"I am skeptical that consumers can keep the slowdown, which is centered in manufacturing and business investment, from seeping into other corners of the economy," said Scott Anderson, chief economist at the Bank of the West in San Francisco.
The Atlanta Fed is forecasting gross domestic product rising at a 1.3% annualized rate in the second quarter. The economy grew at a 3.1% pace in the first quarter.
The unemployment rate is expected to have remained near a 50-year low of 3.6% in June for a third straight month. But the jobless rate could surprise on the upside as a survey last week showed consumers less upbeat in their perceptions of the labor market this month.
The Conference Board survey's so-called labor market differential, derived from data about respondents who think jobs are hard to get and those who think jobs are plentiful, fell to a one-year low in June. This measure closely correlates to the unemployment rate. Some of the recent drop in the jobless rate has been because of people leaving the labor market.
Job growth has slowed in part as employers struggle to find qualified workers. There are about 7.4 million job openings.
"Business investment has been weak in part due to increased uncertainty over the global environment and trade," said Michelle Girard, U.S. chief economist at NatWest Markets in Stamford, Connecticut. "This wait-and-see attitude could lead to a slowdown in the pace of hiring in the months ahead as well."
Hiring likely picked up in most sectors in June, though manufacturing payrolls were probably unchanged after rising by 3,000 in May. The sector is struggling with an inventory bulge, concentrated in the automotive industry, trade tensions, design troubles at planemaker Boeing and slowing global growth.
Government employment is forecast rebounding after shedding 15,000 jobs in May, the most in 16 months.

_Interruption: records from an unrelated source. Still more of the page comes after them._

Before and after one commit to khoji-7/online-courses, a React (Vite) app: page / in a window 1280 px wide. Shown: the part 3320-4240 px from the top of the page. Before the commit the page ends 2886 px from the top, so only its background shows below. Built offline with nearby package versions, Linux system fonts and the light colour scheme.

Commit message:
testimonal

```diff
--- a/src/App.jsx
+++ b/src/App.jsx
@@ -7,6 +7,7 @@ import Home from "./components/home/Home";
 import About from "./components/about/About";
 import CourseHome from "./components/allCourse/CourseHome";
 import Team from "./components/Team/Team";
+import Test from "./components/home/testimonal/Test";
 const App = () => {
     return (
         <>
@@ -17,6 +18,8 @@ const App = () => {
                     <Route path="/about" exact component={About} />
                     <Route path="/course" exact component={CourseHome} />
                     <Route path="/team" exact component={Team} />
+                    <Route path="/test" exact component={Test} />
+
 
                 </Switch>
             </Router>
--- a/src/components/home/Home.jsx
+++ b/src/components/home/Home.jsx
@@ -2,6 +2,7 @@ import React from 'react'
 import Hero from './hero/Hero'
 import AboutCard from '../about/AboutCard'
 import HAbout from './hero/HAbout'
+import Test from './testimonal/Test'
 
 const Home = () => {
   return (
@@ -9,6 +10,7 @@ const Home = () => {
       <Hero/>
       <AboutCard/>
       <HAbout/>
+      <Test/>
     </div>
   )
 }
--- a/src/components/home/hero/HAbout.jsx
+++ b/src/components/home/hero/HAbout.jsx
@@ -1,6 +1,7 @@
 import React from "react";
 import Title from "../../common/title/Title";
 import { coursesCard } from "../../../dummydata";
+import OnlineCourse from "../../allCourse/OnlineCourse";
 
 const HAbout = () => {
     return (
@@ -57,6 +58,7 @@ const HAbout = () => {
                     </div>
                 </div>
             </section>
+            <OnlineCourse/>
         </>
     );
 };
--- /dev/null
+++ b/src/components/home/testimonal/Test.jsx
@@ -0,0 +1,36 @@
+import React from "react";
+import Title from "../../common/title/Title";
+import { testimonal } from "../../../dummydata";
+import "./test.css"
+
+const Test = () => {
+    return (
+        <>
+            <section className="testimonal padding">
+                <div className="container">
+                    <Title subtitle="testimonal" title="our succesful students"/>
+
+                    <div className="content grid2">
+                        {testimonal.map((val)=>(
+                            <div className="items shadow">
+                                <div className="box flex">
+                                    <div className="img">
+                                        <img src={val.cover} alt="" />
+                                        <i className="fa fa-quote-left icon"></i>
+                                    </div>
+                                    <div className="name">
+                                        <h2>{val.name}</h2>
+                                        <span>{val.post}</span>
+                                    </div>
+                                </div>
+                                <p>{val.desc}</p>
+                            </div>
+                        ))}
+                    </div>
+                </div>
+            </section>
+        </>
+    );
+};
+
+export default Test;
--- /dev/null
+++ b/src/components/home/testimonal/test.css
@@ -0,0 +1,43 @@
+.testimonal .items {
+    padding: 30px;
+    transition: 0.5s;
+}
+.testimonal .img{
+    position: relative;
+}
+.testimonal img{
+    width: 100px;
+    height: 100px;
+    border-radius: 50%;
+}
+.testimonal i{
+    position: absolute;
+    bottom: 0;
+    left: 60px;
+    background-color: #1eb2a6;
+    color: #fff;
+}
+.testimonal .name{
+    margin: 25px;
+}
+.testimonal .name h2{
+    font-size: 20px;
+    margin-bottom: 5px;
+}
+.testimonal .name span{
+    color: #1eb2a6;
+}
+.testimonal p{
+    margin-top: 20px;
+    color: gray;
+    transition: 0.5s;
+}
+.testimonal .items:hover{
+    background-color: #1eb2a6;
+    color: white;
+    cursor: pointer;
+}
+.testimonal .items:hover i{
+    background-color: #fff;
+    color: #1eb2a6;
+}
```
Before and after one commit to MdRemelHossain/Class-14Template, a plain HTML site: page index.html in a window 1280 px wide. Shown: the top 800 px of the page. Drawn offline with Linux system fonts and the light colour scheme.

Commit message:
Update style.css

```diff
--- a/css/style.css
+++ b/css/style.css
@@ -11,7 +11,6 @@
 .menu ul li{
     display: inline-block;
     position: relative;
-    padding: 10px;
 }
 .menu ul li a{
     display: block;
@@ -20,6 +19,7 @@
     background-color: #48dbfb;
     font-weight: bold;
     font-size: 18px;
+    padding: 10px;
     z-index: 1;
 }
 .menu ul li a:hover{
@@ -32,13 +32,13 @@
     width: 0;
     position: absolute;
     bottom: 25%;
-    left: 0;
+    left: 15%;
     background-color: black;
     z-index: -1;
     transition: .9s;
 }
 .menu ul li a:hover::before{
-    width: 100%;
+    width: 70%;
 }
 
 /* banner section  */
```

Hiring for the 2020 Census is a wild card to the estimate.
The average workweek is expected to have been unchanged at 34.4 hours in June for a third straight month.